Front-end code change data

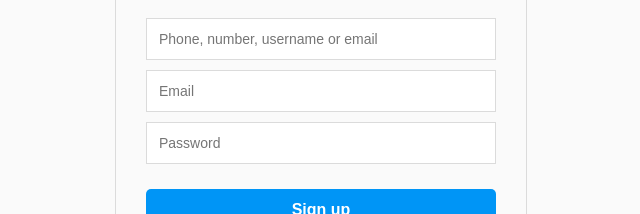
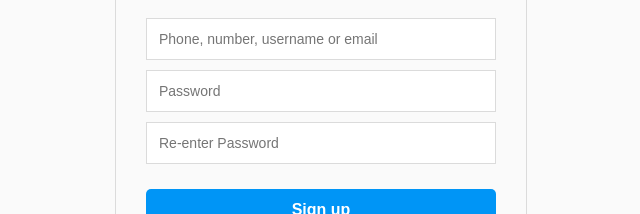
Before and after one commit to japsap/instagram-clone, a React (Create React App) app in the folder client/: page / in a window 1280 px wide. Both pictures are taken after a click on the element "Sign up". Shown: the part 195-409 px from the top of the page, without its empty margins (319-959 px from the left). Built offline with nearby package versions, Linux system fonts and the light colour scheme; no server answers.

Commit message:
firebase completed
yes

```diff
--- a/client/package.json
+++ b/client/package.json
@@ -6,6 +6,7 @@
     "@testing-library/jest-dom": "^5.16.5",
     "@testing-library/react": "^13.4.0",
     "@testing-library/user-event": "^13.5.0",
+    "firebase": "^9.17.1",
     "react": "^18.2.0",
     "react-dom": "^18.2.0",
     "react-icons": "^4.7.1",
--- a/client/public/Styles/login.css
+++ b/client/public/Styles/login.css
@@ -67,8 +67,7 @@
 
 .error_msg{
     color: red;
-    padding: 10px;
-    margin-top: 10px;
+    margin: 10px 0px;
     text-align: center;
     background-color: rgba(255, 0, 0, 0.229);
 }
--- a/client/src/App.js
+++ b/client/src/App.js
@@ -1,19 +1,39 @@
-import React from 'react'
+import React, { useEffect, useState } from 'react'
 import { Route, Routes } from 'react-router'
+
+//hooks
+import useFetch from './Hooks/useFetch';
+
+//components
 import Loger from './Routes/Loger';
+import Profile from './Routes/Profile';
 
-import useFetch from './Hooks/useFetch';
+//firebase comps
+import { onAuthStateChanged } from 'firebase/auth';
+import { auth } from './Hooks/firebase';
+
 
 const App = () => {
 
-  const [ data ] = useFetch('http://localhost:5000/login', {});
+  const [ user, setUser ] = useState();
 
-  console.log(data);
+  const authListener = () => {
+    onAuthStateChanged(auth, user => {
+      if(user){
+        return setUser(user)
+      }
+    })
+  }
+
+  useEffect(() => {
+    authListener()
+  }, [])
+
 
   return (
     <div className='app-container'>
       <Routes>
-        <Route path='/' element={<Loger/>}/>
+        {user ? <Route path='/' element={<Profile user={user}/>}/> :  <Route path='/' element={<Loger/>}/>}
       </Routes>
     </div>
   )
--- /dev/null
+++ b/client/src/Hooks/firebase.js
@@ -0,0 +1,21 @@
+import { initializeApp } from "firebase/app";
+import { getAuth } from 'firebase/auth'
+
+const firebaseConfig = {
+  apiKey: "AIzaSyAYTYTNSETqRoXV-iDAcyVA5e20tCOT5Xw",
+  authDomain: "fir-v9-testing-d709c.firebaseapp.com",
+  projectId: "fir-v9-testing-d709c",
+  storageBucket: "fir-v9-testing-d709c.appspot.com",
+  messagingSenderId: "664084582613",
+  appId: "1:664084582613:web:8587039db03d3db85b925c",
+  measurementId: "G-7Z9L7VEE55",
+};
+
+// Initialize Firebase
+const fire = initializeApp(firebaseConfig);
+export const auth = getAuth(fire)
+
+
+export default fire
+
+// https://firebase.google.com/docs/auth/web/manage-users
--- a/client/src/Routes/Loger.js
+++ b/client/src/Routes/Loger.js
@@ -1,16 +1,101 @@
 import React, { useState } from "react";
+import { useNavigate } from "react-router";
+
+
+//components
 import LoginPage from "./LoginPage";
 import SigninPage from "./SigninPage";
+
+//firebase imports
+import { auth } from "../Hooks/firebase";
+import { createUserWithEmailAndPassword, getAuth, signInWithEmailAndPassword, updateCurrentUser } from "firebase/auth";
+
 
 const Loger = () => {
   const [hasAccount, setHasAccount] = useState(false);
 
+  const [ email, setEmail ] = useState('');
+  const [ username, setUsername ] = useState('');
+  const [ password, setPassword ] = useState('');
+
+  const [ emailError, setEmailError ] = useState('');
+  const [ passwordError, setPasswordError ] = useState('');
+
+  const navigate = useNavigate();
+
+  const { currentUser } = getAuth()
+
+  const handleSignup = () => {
+    createUserWithEmailAndPassword(auth, email, password)
+      .then(() => navigate('/'))
+      .catch(err => {
+        switch (err.code) {
+          case "auth/email-already-in-use":
+          case "auth/invalid-email":
+            setEmailError(err.message);
+            break;
+          case "auth/weak-password":
+            setPasswordError(err.message);
+            break;
+        }
+      });
+  }
+
+  const handleLogin = () => {
+    signInWithEmailAndPassword(auth, email, password)
+      .then(() => navigate('/'))
+      .catch(err => {
+        console.log(err.code);
+        switch (err.code) {
+          case "auth/email-already-in-use":
+          case "auth/invalid-email":
+            setEmailError(err.message);
+            break;
+          case "auth/weak-password":
+            setPasswordError(err.message);
+            break;
+        }
+      });
+  }
+
   return (
     <>
       {!hasAccount ? (
-        <LoginPage setHasAccount={setHasAccount} hasAccount={hasAccount}/>
+        <LoginPage
+          setHasAccount={setHasAccount}
+          hasAccount={hasAccount}
+
+          email={email}
+          password={password}
+          setEmail={setEmail}
+          setPassword={setPassword}
+          handleLogin={handleLogin}
+
+          emailError={emailError}
+          passwordError={passwordError}
+
+
+          //no username here
+          //no handleSign up here
+        />
       ) : (
-        <SigninPage setHasAccount={setHasAccount} hasAccount={hasAccount}/>
+        <SigninPage
+          setHasAccount={setHasAccount}
+          hasAccount={hasAccount}
+
+          email={email}
+          password={password}
+          username={username}
+          setEmail={setEmail}
+          setPassword={setPassword}
+          setUsername={setUsername}
+          handleSignup={handleSignup}
+
+          emailError={emailError}
+          passwordError={passwordError}
+
+          //no handlelogin here
+        />
       )}
     </>
   );
--- /dev/null
+++ b/client/src/Routes/Profile.js
@@ -0,0 +1,10 @@
+import React from 'react'
+
+const Profile = ({ user }) => {
+  console.log(user);
+  return (
+    <div>Profile</div>
+  )
+}
+
+export default Profile
--- a/client/src/Routes/SigninPage.js
+++ b/client/src/Routes/SigninPage.js
@@ -1,38 +1,36 @@
-import React, { useState } from 'react';
+import React, { useState } from "react";
 import { Link } from "react-router-dom";
 
 import logo from "../Assets/Images/instagram-logo.png";
-import google from '../Assets/Images/googleplay-button.png'
-import iphone from '../Assets/Images/apple-button.png'
+import google from "../Assets/Images/googleplay-button.png";
+import iphone from "../Assets/Images/apple-button.png";
 
 import { AiFillFacebook } from "react-icons/ai";
 
-import useCrud from '../Hooks/useCrud';
+const SigninPage = ({
+  setHasAccount,
+  hasAccount,
+  email,
+  password,
+  setEmail,
+  setPassword,
+  handleSignup,
 
-const SigninPage = ({ setHasAccount, hasAccount }) => {
+  emailError,
+  passwordError
+}) => {
 
-  const [ username, setUsername ] = useState("");
-  const [ email, setEmail ] = useState('')
-  const [ password, setPassword ] = useState("");
-
-  const [ showErr, setShowErr ] = useState(false)
-  const [ error, setError ] = useState("Credentials too short!")
-
-  const { postRegisterUser } = useCrud();
+  const [ rePassword, setRePassword ] = useState('')
+  const [ passError, setPassError] = useState('')
 
   const onSubmit = (e) => {
     e.preventDefault();
 
-    if(username.length <= 0 || password.length <= 0){
-      return setShowErr(true)
+    if(password === rePassword){
+      return handleSignup();
     }
 
-    postRegisterUser({
-      username,
-      email,
-      password
-  })
-
+    setPassError('Passwords doesnt match!')
   };
 
   return (
@@ -46,23 +44,17 @@ const SigninPage = ({ setHasAccount, hasAccount }) => {
 
         {/* get data container */}
         <form onSubmit={onSubmit} className="loginPage-submit">
+
           <div className="loginPage-submit-username">
             <input
-            type="username"
+              type="text"
               placeholder="Phone, number, username or email"
-            value={username}
-            onChange={(e) => setUsername(e.target.value)}
-          />
-        </div>
-
-        <div className="loginPage-submit-email">
-          <input
-            type="email"
-            placeholder="Email"
               value={email}
               onChange={(e) => setEmail(e.target.value)}
             />
           </div>
+
+          <p className="error_msg">{emailError}</p>
 
           <div className="loginPage-submit-password">
             <input
@@ -73,45 +65,57 @@ const SigninPage = ({ setHasAccount, hasAccount }) => {
             />
           </div>
 
-        <button
-          type="submit"
-          value="Login"
-          className={`button-disabled`}
-        >
+          <p className="error_msg">{passwordError}</p>
+
+          <div className="loginPage-submit-password">
+            <input
+              type="password"
+              placeholder="Re-enter Password"
+              value={rePassword}
+              onChange={(e) => setRePassword(e.target.value)}
+            />
+          </div>
+
+          <p className="error_msg">{passError}</p>
+
+          <button type="submit" value="Login" className={`button-disabled`}>
             Sign up
           </button>
 
-        {showErr && <p className="error_msg">{error}</p>}
         </form>
         {/* end of the form */}
 
-      <p className="choseAnotherOption"><span>OR</span></p>
+        <p className="choseAnotherOption">
+          <span>OR</span>
+        </p>
 
         <div className="loginPage-link">
           <Link className="facebook-login">
             <AiFillFacebook />
             Sign up account with Facebook
-        </Link> <br style={{marginBottom:'20px'}}></br>
-        <Link  className="forgot-password">
-          Forgot Password
-        </Link>
+          </Link>{" "}
+          <br style={{ marginBottom: "20px" }}></br>
+          <Link className="forgot-password">Forgot Password</Link>
         </div>
       </div>
 
       {/* sign in container */}
       <div className="signIn">
-      <p>Already have an accout? <span onClick={() => setHasAccount(!hasAccount)}>Log in</span></p>
+        <p>
+          Already have an accout?{" "}
+          <span onClick={() => setHasAccount(!hasAccount)}>Log in</span>
+        </p>
       </div>
 
       <div className="get-the-app">
         <p>get the app.</p>
         <div className="get-the-app-images">
-          <img src={iphone}/>
-          <img src={google}/>
+          <img src={iphone} />
+          <img src={google} />
         </div>
       </div>
     </div>
-  )
-}
+  );
+};
 
-export default SigninPage
+export default SigninPage;
```
Also changed, not shown: client/src/Routes/LoginPage.js (+39 -43 lines), client/src/Components/Navbar.js (added), 1 other file (tests, documents, lock files or other folders). Lines whose indentation alone changed are shown as unchanged.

> [Problem to work on] Your task is to find each line in the entries that contains the string "export" and copy it.

> [Task result]
+export const auth = getAuth(fire)
+export default fire
+export default Profile
-export default SigninPage
+export default SigninPage;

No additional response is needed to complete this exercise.